Scan the entries and copy each line where the word "Before" is present.
*-*-*
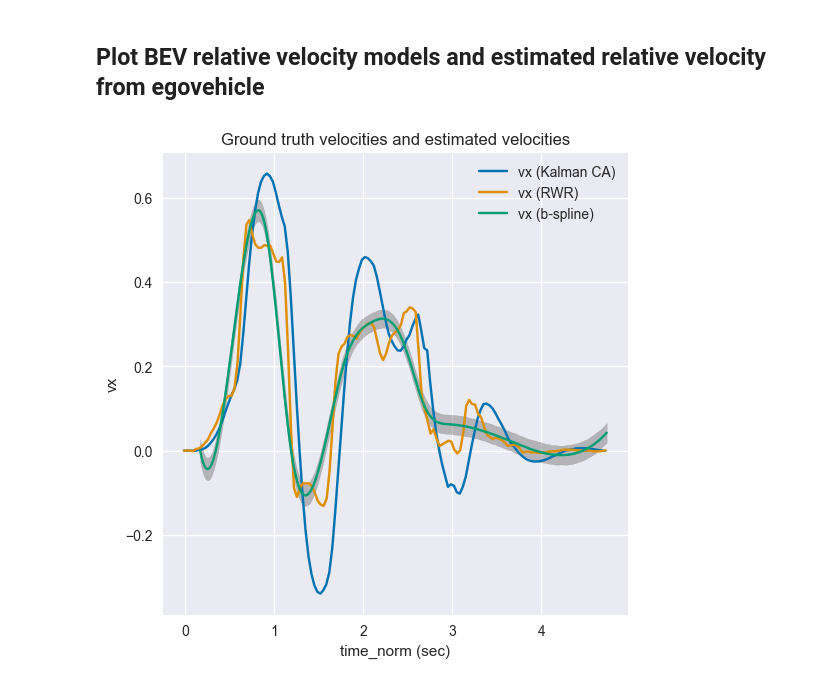
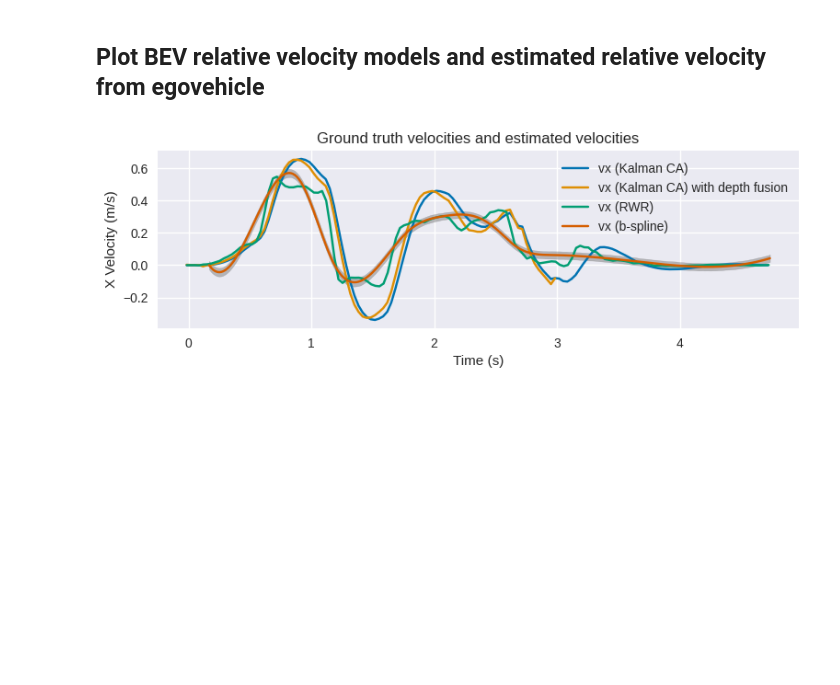
Before and after one commit to ShungFei/autonomous_f1tenth, a Jupyter notebook: src/perception/perception/scripts/model_fitting.ipynb, the cells around one changed output. Cells and saved outputs as stored; diff of their text form; code cells hidden in the pictures; blank space fills up the shorter version.

```diff
--- a/src/perception/perception/scripts/model_fitting.ipynb
+++ b/src/perception/perception/scripts/model_fitting.ipynb
@@ -569,6 +570,8 @@ def plot_velocity(run: dict, smoothing_type: str, monte_carlo_df: str, rel_poses
   plt.figure(figsize=figsize)
 
   plt.title("Ground truth velocities and estimated velocities")
+  plt.xlabel("Time (s)")
+  plt.ylabel("X Velocity (m/s)")
 
   # Recompute the standard deviations from the monte carlo to get uncertainty for velocity
   vel_error = run[monte_carlo_df].copy()
@@ -581,35 +584,36 @@ def plot_velocity(run: dict, smoothing_type: str, monte_carlo_df: str, rel_poses
 
   # Polynomials overshoot at the beginning so we need to find the first zero crossing
   poly_vx_vals = np.polyval(poly_vx, run[smoothing_type]["rel_poses_right_df"]["time_norm (sec)"])
   poly_first_zero = max(np.argmax(poly_vx_vals > 0), np.argmax(poly_vx_vals < 0))
 
   spline_vx_vals = spline_vx(run[smoothing_type]["rel_poses_right_df"]["time_norm (sec)"])
   spline_first_zero = max(np.argmax(spline_vx_vals > 0), np.argmax(spline_vx_vals < 0))
 
   # Plot the state estimation techinques
   sns.lineplot(data=run["kalman_ca_df"], x="time_norm (sec)", y=vel_col, label=f"{vel_col} (Kalman CA)")
+  sns.lineplot(data=run["kalman_ca_depth_fusion_df"], x="time_norm (sec)", y=vel_col, label=f"{vel_col} (Kalman CA) with depth fusion")
   # sns.lineplot(data=run["kalman_cv_df"], x="time_norm (sec)", y=vel_col, label=f"{vel_col} (Kalman CV)")
   sns.lineplot(data=run["rwr_df"], x="time_norm (sec)", y=vel_col, label=f"{vel_col} (RWR)")
 
   # Plot the ground truths
 
   # sns.lineplot(x=run[smoothing_type][rel_poses_df]["time_norm (sec)"].iloc[poly_first_zero:],
   #              y=poly_vx_vals[poly_first_zero:], label=f'{vel_col} (poly)')
   # plt.fill_between(run[monte_carlo_df]["time_norm (sec)"].iloc[poly_first_zero:],
   #                 poly_vx_vals[poly_first_zero:] + k * vel_error[f"{col}_std"].iloc[poly_first_zero:],
   #                 poly_vx_vals[poly_first_zero:] - k * vel_error[f"{col}_std"].iloc[poly_first_zero:], color='gray', alpha=0.5)
   sns.lineplot(x=run[smoothing_type][rel_poses_df]["time_norm (sec)"].iloc[spline_first_zero:],
                y=spline_vx_vals[spline_first_zero:], label=f"{vel_col} (b-spline)")
   plt.fill_between(run[monte_carlo_df]["time_norm (sec)"].iloc[spline_first_zero:],
                   spline_vx_vals[spline_first_zero:] + k * vel_error[f"{col}_std"].iloc[spline_first_zero:],
                   spline_vx_vals[spline_first_zero:] - k * vel_error[f"{col}_std"].iloc[spline_first_zero:], color='gray', alpha=0.5)
   # sns.lineplot(x=run[smoothing_type][rel_poses_df]["time_norm (sec)"],
   #               y=pchip_vx(run[smoothing_type][rel_poses_df]["time_norm (sec)"]), label=f'v_x ({smoothing_type} -> pchip)')
   plt.savefig(f"{figures_dir}/{run['bev_path'].split('/')[-1]}_{smoothing_type}_relative_velocity.png", transparent=True)
 
-plot_velocity(run, smoothing_type, monte_carlo_df_name, rel_poses_df_name, "tx", "vx", (6, 6))
+plot_velocity(run, smoothing_type, monte_carlo_df_name, rel_poses_df_name, "tx", "vx", (9, 2.5))
 # %% [output]
-[figure, old version]
+[figure, new version]
 # %%
 # compute the mean squared error of the velocity taking into account the uncertainty
 def compute_velocity_mse(run: dict, smoothing_type: str, monte_carlo_df: str, rel_poses_df: str, col: str, vel_col: str):
```
Also changed, not shown: parts of 1 cell of this notebook.
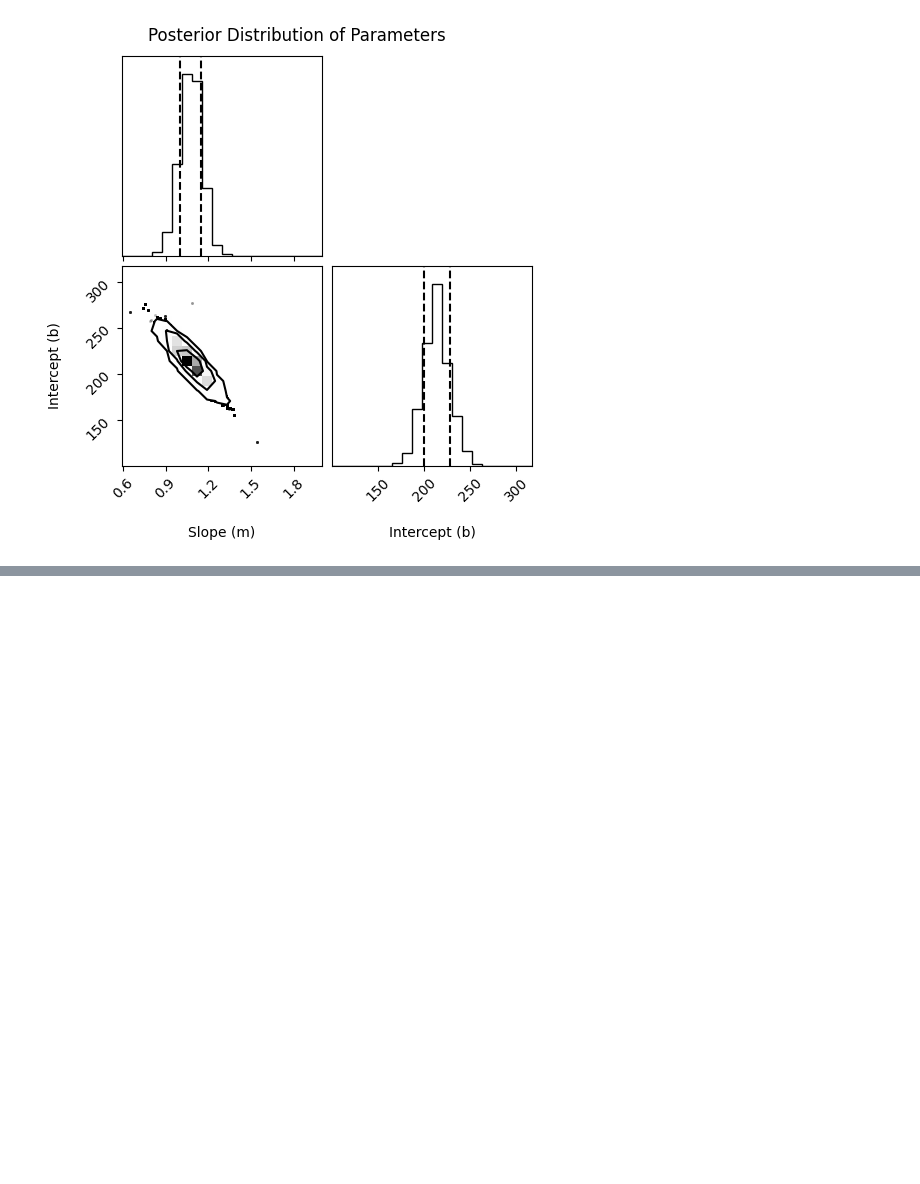
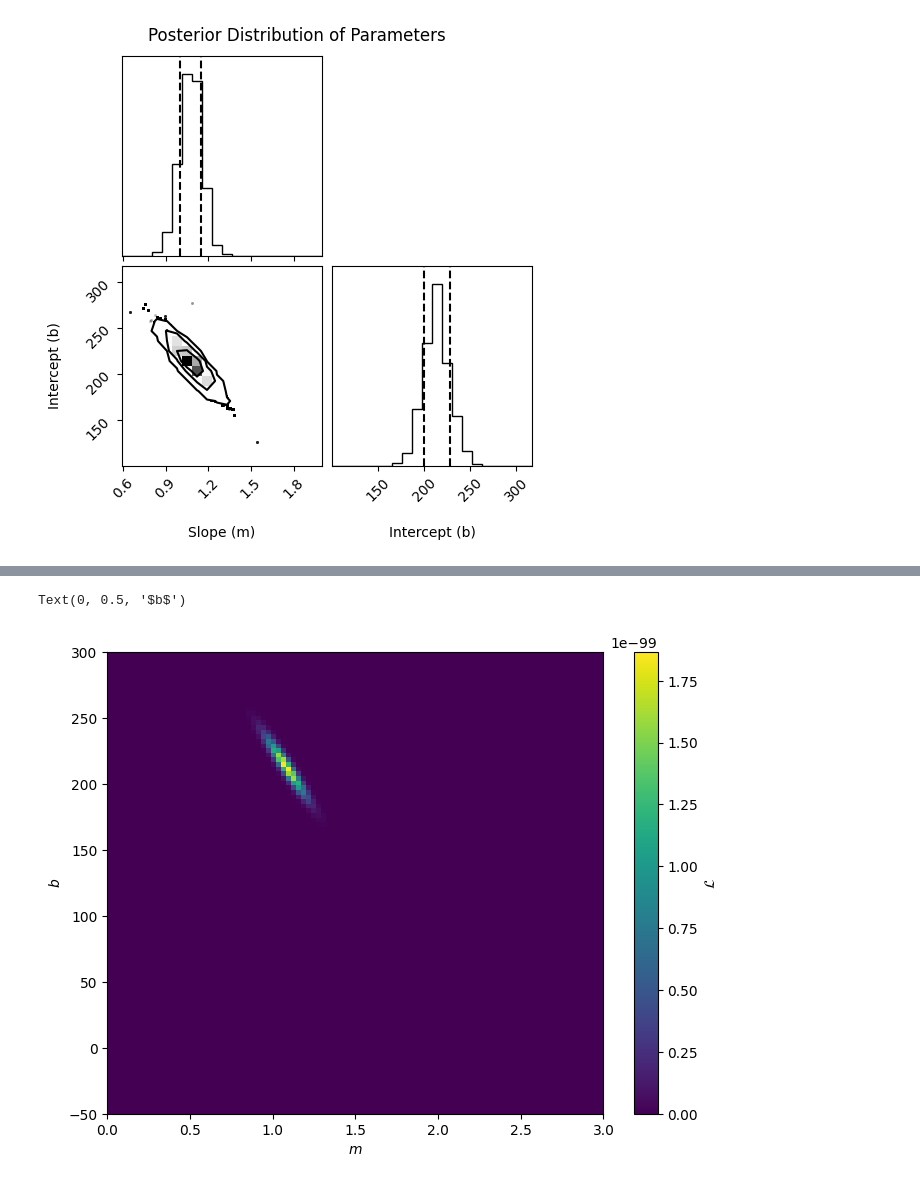
Before and after one commit to R-bna/sci-comp-ii-fall24, a Jupyter notebook: Working/HW4 metropolis sampling.ipynb, the cells around one changed output, grey strips where cells are left out. Saved outputs shown, nothing was run; the diff lists cells and outputs as text; code cells hidden in the pictures; blank space fills up the shorter version.

```diff
--- a/Working/HW4 metropolis sampling.ipynb
+++ b/Working/HW4 metropolis sampling.ipynb
@@ -145,0 +150,20 @@ Text(0.5, 1.0, '2D Posterior Density of m and b')
+# %%
+ngrid = 100
+mmin, mmax = 0, 3
+bmin, bmax = -50, 300
+ms = np.linspace(mmin, mmax, ngrid)
+bs = np.linspace(bmin, bmax, ngrid)
+
+M, B = np.meshgrid(ms, bs)
+pts = np.column_stack([M.ravel(), B.ravel()])
+lnL = np.array([lnlikelihood(m, b) for m, b in pts]).reshape(M.shape)
+
+
+plt.figure(figsize=(8, 6))
+plt.imshow(np.exp(lnL), extent=[mmin, mmax, bmin, bmax], origin='lower', aspect='auto')
+plt.colorbar(label='$\mathcal{L}$')
+plt.xlabel('$m$')
+plt.ylabel('$b$')
+# %% [output]
+Text(0, 0.5, '$b$')
+[figure, added]
```
Also changed, not shown: parts of 2 cells of this notebook.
*-*-*
=== WRITTEN RESPONSE ===
Before and after one commit to ShungFei/autonomous_f1tenth, a Jupyter notebook: src/perception/perception/scripts/model_fitting.ipynb, the cells around one changed output. Cells and saved outputs as stored; diff of their text form; code cells hidden in the pictures; blank space fills up the shorter version.
Before and after one commit to R-bna/sci-comp-ii-fall24, a Jupyter notebook: Working/HW4 metropolis sampling.ipynb, the cells around one changed output, grey strips where cells are left out. Saved outputs shown, nothing was run; the diff lists cells and outputs as text; code cells hidden in the pictures; blank space fills up the shorter version.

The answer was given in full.